Researchers genotyped thousands of Samoans and found a genetic variant on chromosome five, which has genes that contribute to more efficient fat storage. According to the study, which was a collaborative effort that included researchers from the Yale School of Public Health, this variant is rare globally, but very common among people living in Samoa. Although this variant, coined as the “thrifty” gene, may once have protected Samoans during times of food scarcity, it now appears to play a role in Samoa’s current obesity epidemic, according to the paper, which was published on July 25 in the scientific journal Nature Genetics.
Obesity is associated with a variety of health problems, according to the Centers for Disease Control and Prevention. Obesity-related conditions include heart disease, stroke, Type 2 diabetes and certain cancers. However, even though the “thrifty” variant made fat storage more efficient, it also reduced the risk of Type 2 diabetes for carriers.
“Although this variant is extremely rare in other populations, it is common in Samoans, with an effect size much larger than that of any other known common body-mass-index risk variant,” the researchers wrote in the paper. Nicola Hawley, professor of chronic disease epidemiology at Yale, was a co-first author.
Researchers studied the genomes of 3,072 Samoans across 33 different villages, genotyping more than 600,000 markers on each genome. A variant on chromosome five was significantly associated with obesity — having the mutation increased the odds of having obesity by 35 percent.
The researchers noted that there were three possible genotypes among the participants they studied. They found that 7 percent of subjects had two copies of the variant, 38 percent had one copy, and 55 percent did not have the variant at all.
“We plan to expand our work in humans to see whether and how the metabolism and body composition differs in individuals with each of the three genotypes,” said Ryan Minster, study co-author and human genetics professor at the University of Pittsburgh Graduate School of Public Health. “We’d also like to understand the distribution of the BMI-increasing version of [the gene] across the Pacific.”
The variant is virtually absent from populations outside of Samoa, according to the study paper.

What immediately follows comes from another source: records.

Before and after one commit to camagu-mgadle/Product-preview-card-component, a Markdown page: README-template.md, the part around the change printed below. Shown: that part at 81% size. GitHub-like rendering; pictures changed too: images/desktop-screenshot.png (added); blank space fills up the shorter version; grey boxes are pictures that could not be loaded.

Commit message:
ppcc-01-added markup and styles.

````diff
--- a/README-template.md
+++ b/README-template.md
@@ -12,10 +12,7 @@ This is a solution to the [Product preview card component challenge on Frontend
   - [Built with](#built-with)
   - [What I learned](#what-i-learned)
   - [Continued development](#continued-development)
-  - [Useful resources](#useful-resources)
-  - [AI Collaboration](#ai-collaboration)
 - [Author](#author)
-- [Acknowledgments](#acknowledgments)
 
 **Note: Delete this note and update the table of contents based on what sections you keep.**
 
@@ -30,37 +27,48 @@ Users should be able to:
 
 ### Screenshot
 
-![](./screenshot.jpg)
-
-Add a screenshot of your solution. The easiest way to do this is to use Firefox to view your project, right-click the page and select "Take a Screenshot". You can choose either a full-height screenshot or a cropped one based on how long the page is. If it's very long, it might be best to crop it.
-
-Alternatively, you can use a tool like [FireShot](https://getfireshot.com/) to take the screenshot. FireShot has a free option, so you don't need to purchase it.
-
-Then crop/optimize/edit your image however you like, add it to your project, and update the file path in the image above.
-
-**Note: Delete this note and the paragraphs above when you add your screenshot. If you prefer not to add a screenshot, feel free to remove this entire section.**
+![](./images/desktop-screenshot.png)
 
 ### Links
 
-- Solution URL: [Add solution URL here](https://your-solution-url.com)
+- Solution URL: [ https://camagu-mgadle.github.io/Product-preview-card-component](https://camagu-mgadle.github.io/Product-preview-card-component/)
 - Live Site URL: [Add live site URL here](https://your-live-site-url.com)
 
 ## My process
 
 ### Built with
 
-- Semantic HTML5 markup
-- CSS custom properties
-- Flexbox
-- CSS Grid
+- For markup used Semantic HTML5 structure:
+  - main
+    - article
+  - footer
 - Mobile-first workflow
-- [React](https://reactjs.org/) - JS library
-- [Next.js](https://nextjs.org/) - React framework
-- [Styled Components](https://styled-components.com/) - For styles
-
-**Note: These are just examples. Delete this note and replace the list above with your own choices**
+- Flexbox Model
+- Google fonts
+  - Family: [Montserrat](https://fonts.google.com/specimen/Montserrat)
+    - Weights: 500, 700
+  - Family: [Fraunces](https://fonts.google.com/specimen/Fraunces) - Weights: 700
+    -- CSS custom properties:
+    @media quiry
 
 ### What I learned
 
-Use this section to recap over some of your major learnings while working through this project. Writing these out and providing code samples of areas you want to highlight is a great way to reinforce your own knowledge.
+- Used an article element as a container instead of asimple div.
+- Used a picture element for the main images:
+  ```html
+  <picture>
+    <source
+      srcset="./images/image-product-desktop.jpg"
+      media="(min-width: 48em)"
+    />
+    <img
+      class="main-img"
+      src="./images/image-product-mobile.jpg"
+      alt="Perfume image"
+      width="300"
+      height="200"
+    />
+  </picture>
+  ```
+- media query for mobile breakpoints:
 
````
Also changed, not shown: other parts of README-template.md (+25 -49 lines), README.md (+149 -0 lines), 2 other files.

To understand the mechanism behind the variant’s association with greater weight gain, researchers used laboratory cell models of mice fat cells. Cells that included the “thrifty” variant were able to store fat more efficiently than were cells without that variation.
Although the “thrifty” variant can make it easier to gain weight, researchers say that it plays only a small role in obesity. According to the study paper, it only accounts for two percent of BMI variation among Samoans.
“A healthy diet and physical activity are still key to maintaining a healthy weight,” said Stephen McGarvey SPH ’84, study co-author and professor at the Brown University School of Public Health, in a July 25 press release.
The World Health Organization defines obesity as a BMI of 30 or higher.
Correction, Aug. 27: A previous version of this article incorrectly stated that Nicola Hawley led the study; in fact, she was a co-first author.